*EXERCISE DIRECTIONS*
Tally up the lines below that carry the word "guide", answering with the figure alone.

*DATA FOR THE TASK*
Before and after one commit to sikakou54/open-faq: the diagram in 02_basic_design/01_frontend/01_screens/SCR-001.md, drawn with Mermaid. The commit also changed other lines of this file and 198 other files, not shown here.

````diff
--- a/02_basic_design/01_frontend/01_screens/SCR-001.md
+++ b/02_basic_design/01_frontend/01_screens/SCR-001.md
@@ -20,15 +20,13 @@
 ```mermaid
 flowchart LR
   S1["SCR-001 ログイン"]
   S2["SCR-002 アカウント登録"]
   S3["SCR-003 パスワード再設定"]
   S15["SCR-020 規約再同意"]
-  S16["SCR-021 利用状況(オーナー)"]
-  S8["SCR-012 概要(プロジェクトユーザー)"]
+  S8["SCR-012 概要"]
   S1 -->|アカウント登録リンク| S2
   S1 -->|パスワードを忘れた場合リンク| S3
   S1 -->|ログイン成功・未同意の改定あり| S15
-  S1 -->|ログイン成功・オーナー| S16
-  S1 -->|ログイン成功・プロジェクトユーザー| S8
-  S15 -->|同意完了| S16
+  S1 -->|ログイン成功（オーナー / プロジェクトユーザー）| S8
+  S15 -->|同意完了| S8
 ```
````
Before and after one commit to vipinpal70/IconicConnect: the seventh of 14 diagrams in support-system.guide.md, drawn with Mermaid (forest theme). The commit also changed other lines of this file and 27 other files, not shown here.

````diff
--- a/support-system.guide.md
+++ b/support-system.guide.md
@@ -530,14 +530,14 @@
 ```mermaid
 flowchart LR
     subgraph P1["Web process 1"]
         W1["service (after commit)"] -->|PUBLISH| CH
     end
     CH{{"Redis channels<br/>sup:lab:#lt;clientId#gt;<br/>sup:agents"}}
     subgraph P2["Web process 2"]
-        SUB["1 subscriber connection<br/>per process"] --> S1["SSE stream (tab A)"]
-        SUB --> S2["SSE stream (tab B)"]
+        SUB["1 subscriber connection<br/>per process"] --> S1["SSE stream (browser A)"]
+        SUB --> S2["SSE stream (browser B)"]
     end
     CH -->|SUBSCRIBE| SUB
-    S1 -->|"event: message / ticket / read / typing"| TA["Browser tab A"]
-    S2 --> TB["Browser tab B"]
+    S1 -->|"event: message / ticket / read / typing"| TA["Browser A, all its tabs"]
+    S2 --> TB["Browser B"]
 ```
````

*WRITTEN SOLUTION*
3